Thursday, October 04, 2007

Rivers are a waste of water?

"The idea that we let millions of acre feet of water every year run to the ocean totally wasted is insanity," said GOP California State Assembly leader Mike Villines of Fresno.

California Republicans want to put a stop to the waste by building more dams so the water can be put to use by people. Democrats say the state should emphasize water conservation and underground storage instead of dams. Republicans are blocking progress on a water supply package unless it includes new dams, presumably to stop the insane waste of water by rivers.

I hate to be a partisan, but there's one side that really stuck foot in mouth on this issue.

Rivers have value, and water is good for more than sprinkling on crops. Are we so poor in spirit that we can't leave any water in rivers?


Anonymous said...

Thanks for posting this.

Anonymous said...

Read Michael Specter, The Last Drop, New Yorker, Oct. 26, 2006, pp 60-71.

Adina said...

For those who are poor in spirit, you don't need to make a spiritual argument. Gretchen Daily writes about "ecosystem services" - the economically valuable services performed by functioning rivers, watersheds and wetlands: water treatment, water supply protection, air quality, flood protection, fish, recreation and tourism. Even if you are a heartless homo economicus, you could see the argument that if the Delta dies, California will be economically poorer.

Question for you in the field - how much headway do you see the "ecosystem services" argument having?

Mark Powell said...

It's less about the message "ecosystem services" and more about times and places and methods of delivery.

We need good messages, and ecosystem services is one of them. If we frame it right and delivery as part of a good strategic opportunity, then ecosystem services is a great message.

By itself, ecosystem services is a bit dry, and not emotionally compelling. It needs to be made real, and applied to a hotly charged context to fire up action.

At least, that's how I see it. Good question.

Adina said...

Sure.
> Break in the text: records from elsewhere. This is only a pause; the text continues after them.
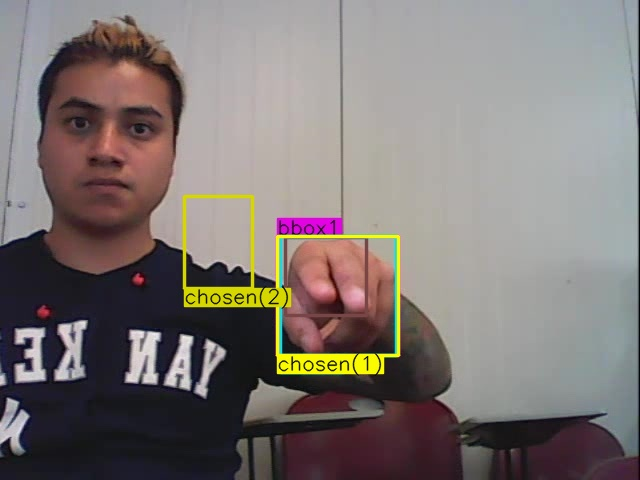
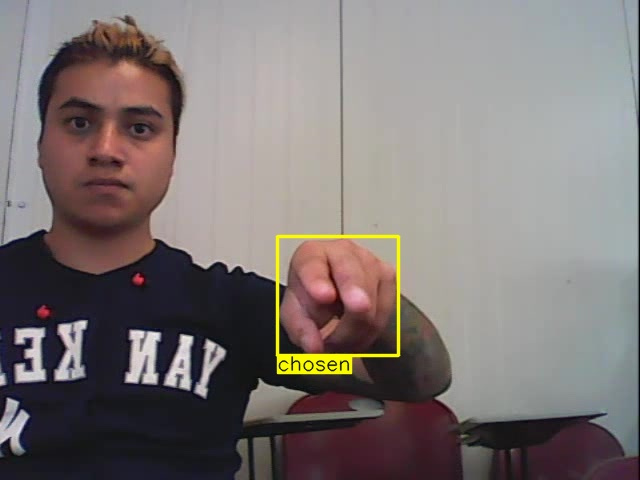
bugs_v0

Changed region(s): [[0.2812, 0.375, 0.625, 0.7812]]

diff --git a/box_selectc.py b/box_selectc.py
@@ -362,7 +362,6 @@ class UI(QMainWindow):
 					self.radioB1.setChecked(True)
 		if e.key() == Qt.Key_W:
 			if self.radioB2.isVisible():
-				self.radioB2.setChecked(True)
 				if self.radioB2.isChecked():
 					if self.radS1.isVisible():
 						self.rotate_checked()
@@ -452,8 +451,8 @@ class UI(QMainWindow):
 		img_ = os.path.join(self.img_path, os.path.basename(txt_).replace(self.ext, '.jpg'))
 		if os.path.exists(txt_path):
 			txt_l = self.read_txt(txt_path)
-			self.plotter2(txt_l , True, idx=-1, img_path=img_, label_="chosen") 
-			self.label_msg.setText("BBOX Chosen")
+			self.plotter2(txt_l , True, idx=-1, img_path=img_, label_="chosen")
+			self.label_msg.setText("{} BBOX Chosen".format(len(txt_l)))
 			self.buttonDelete.setVisible(True)
 			self.set_idc(1)
 		else:
@@ -470,6 +469,7 @@ class UI(QMainWindow):
 		self.radS2.setVisible(False)
 		self.radS3.setVisible(False)
 		self.radS4.setVisible(False)
+		self.buttonAll.setVisible(False)
 		self.text_chosen = txt_l
 		self.choose_change = 0
 
@@ -600,6 +600,10 @@ class UI(QMainWindow):
 		self.radS2.setVisible(False)
 		self.radS3.setVisible(False)
 		self.radS4.setVisible(False)
+		self.radS1.setChecked(False)
+		self.radS2.setChecked(False)
+		self.radS3.setChecked(False)
+		self.radS4.setChecked(False)
 		self.buttonAll.setVisible(False)
 		self.radioNo.setChecked(True)
 		self.sp_H1.setVisible(False)
@@ -632,8 +636,9 @@ class UI(QMainWindow):
 		self.label_frame.setText(os.path.basename(img_))
 		txt_path = os.path.join(self.sele_path, os.path.basename(txt_))
 		if os.path.exists(txt_path):
-			self.plotter2(self.read_txt(txt_path), True)
-			self.label_msg.setText("BBOX Chosen")
+			txt_l = self.read_txt(txt_path)
+			self.plotter2(txt_l, True)
+			self.label_msg.setText("{} BBOX Chosen".format(len(txt_l)))
 			self.buttonDelete.setVisible(True)
 			self.set_idc(1)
And messages vary by audience. "Ecosystem services" is surely the wrong frame for television ads to persuade a broad audience. But it may be a useful frame for civil servants and business people who want persuasive evidence that restoring, say, the Delta ecosystem is a rational and prudent use of resources, not just a luxury for a few tree-huggers (fish-huggers??) that we can't afford.